The eighties continue to thrive thanks the endless filmmakers wanting to revisit the decade, that likely contains so much variation in horror and culture, all of it to be experienced outside of the home, discovery was found by doing not asking Alexia or Siri. Hence we find the newest release from director Marc Meyers (My Friend Dahmer [2017]) and screenwriter Alan Trezza (Burying the Ex [2014]) distributed by Saban Films, in a movie that is clearly obvious what occurs thanks to both the trailer and numerous stills posted all over the net. Therefore, the review definitely contains spoilers, there’s absolutely no way to do it without them.

It’s 1988; A rash of ritualistic murders dominates the news as satanic panic stokes fear across the country, after all heavy metal is the tool to attract the teens according to all evangelicals along with a series of other influencers including alcohol, dancing and horror films, (insert laughter). In Indiana, three young women, fully decked in the typical metal fan gear, traveling a lonesome highway road, yeah it sounds cliché, but got to start somewhere. The ladies led by Alexis (Alexandra Daddario (Texas Chainsaw 3D [2013]) and her friends Val (Maddie Hasson) who seems suffer constant bladder problems and then there’s a more of reserved pal Bev (Amy Forsyth (Hell Fest [2018]) heading to a heaving metal concert for Soldiers of Satan which their venue appears to look more like a tiny shop in a strip mall area. On route they hear and see a news reports about satanic killing warnings of repenting from Pastor John Henry Butler (Johnny Knoxville), who appears more of a snake oil con man than one with the Lord. Along their journey they meet three fellow headbangers Kovacs (Logan Miller (Escape Room [2019])), Mark (Keean Johnson), and Ivan (Austin Swift), who had splattered the gals’ car with a chocolate milkshake for unknown reasons, they meet in part of the parking lot for this band. It’s obvious the heavy metal obsession plays into the movie, especially with the Dave Mustaine and Metallica controversary, while discussing legendary bassist Cliff’s skills. After a rather lame concert, Alexis takes the boys back to her parents’ home who are out for the night, and it begins about 15-minutes of drinking, endless chatter and playing the game ‘Never Have I’ setting the second act, which at this point I shall skip forward it just ruins too much for those haven’t seen the flick  yet. By the mid-second act some bloodshed starts, but the script squanders precious moments, especially when introducing new characters from a stepmother to a sheriff, but they seem more as spontaneous after thoughts merely dismissed as quickly as they glanced the screen. The end just speeds to strange a conclusion going a tad too far to make any sense the comedy works only so far before disastrous results.

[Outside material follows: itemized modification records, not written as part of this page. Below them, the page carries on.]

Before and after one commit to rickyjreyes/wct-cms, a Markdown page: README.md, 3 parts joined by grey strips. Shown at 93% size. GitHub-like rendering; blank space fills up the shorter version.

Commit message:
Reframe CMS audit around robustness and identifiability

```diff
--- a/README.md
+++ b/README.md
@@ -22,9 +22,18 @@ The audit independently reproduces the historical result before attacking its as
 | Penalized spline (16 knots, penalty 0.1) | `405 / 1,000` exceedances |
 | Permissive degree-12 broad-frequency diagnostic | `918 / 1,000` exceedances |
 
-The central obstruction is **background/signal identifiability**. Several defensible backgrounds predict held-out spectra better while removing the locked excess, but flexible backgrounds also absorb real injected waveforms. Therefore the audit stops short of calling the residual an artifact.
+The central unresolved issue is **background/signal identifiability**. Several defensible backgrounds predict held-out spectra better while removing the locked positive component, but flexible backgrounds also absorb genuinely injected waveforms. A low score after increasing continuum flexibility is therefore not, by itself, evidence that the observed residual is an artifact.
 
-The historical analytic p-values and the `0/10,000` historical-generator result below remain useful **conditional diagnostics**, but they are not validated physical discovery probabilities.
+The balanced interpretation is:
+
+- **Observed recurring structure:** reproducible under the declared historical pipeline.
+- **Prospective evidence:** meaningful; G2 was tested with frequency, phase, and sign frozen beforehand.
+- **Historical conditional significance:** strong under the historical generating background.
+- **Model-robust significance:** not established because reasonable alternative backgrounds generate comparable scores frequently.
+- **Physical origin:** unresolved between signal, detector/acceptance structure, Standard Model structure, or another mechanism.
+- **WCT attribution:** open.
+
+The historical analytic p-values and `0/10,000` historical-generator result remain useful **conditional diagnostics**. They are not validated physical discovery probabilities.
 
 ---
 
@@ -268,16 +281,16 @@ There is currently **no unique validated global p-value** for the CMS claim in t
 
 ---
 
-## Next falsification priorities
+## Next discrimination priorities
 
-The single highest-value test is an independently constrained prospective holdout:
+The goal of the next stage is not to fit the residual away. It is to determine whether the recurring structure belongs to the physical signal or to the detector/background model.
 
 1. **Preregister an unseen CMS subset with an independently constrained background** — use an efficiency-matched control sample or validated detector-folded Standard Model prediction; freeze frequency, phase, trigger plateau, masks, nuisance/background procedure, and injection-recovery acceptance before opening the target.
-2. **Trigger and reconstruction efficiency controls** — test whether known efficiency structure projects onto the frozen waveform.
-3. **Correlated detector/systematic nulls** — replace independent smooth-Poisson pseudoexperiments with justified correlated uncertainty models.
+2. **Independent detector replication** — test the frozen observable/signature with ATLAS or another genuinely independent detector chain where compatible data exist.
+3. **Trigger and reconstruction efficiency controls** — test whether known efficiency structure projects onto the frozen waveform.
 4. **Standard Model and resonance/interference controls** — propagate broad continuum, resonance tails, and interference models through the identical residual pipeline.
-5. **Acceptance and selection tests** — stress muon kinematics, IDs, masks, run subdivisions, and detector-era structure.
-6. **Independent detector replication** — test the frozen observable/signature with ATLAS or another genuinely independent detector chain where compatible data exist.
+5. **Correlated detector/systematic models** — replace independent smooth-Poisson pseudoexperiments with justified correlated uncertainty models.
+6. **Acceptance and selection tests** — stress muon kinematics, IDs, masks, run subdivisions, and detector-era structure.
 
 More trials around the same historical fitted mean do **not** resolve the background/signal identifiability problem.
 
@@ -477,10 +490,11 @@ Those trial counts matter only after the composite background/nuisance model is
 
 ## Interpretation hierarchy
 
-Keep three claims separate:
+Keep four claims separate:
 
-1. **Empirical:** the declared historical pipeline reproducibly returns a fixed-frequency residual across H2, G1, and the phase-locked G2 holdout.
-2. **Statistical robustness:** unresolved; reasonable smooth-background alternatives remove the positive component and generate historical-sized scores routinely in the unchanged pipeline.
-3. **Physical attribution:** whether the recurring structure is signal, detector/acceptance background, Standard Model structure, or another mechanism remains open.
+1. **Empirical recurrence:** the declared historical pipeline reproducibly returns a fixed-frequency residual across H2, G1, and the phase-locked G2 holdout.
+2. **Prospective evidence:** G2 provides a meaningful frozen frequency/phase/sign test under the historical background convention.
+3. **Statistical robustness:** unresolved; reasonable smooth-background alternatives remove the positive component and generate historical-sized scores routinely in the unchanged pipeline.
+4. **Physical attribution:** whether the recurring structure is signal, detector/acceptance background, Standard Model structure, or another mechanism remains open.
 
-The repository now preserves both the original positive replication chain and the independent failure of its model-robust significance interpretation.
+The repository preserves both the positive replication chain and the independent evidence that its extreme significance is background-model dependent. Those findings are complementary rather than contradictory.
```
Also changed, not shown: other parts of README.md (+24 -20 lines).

The film never too dark, it maintains a middle of the road horror, trying not to spill into comedy freefall (a miss opportunity), clearly early is the lacking budget, the film strives to show music as a driving force, but afford the permission rights to just one-track from Mercyful Fate “Black Funeral”. Now clearly if you go about making a satanic movie and using heavy metal as a driving influence one’s going to more metal, a series of movies actually existed in the 80s such as Rocktober Blood (1984); Black Roses (1988) and even more recently Deathgasm (2015). Here’s a hint for future filmmakers reach out to unsigned bands on Facebook, or other forum sites for permission to use their music in exchange for credit on the end of the movie. Another issue is he painful dialogue, it’s doesn’t exactly correctly all the time, and plot tries to cover holes in the storyline, a few more writes definitely warranted before filming, it’s always suggested another reader to examine the script before production starts, especially trying to do so much with a limited budget.

The overall story allows for a one time viewing, the lack of music doesn’t help., and unlike the Green Room (2015) where a small group of individuals find themselves trapped in back room, those characters had motivation, however herein these characters find themselves painted into a time corner, only briefly does anyone does something unexpected but enough to generated any suspense or ever a hint tension, it all becomes to convenient in the last act. Sadly, it’s obvious where the movie wanted to go, a recreation of 80s horror films with metal music, and not a horror musical (that’s a different animal altogether), it just misses those proper notes, and begins to rush it all with a random body count at the end.

Tagline: Be careful what you pray for.

IMDb Rating: 5.1/10

Baron’s Rating: 5.0/10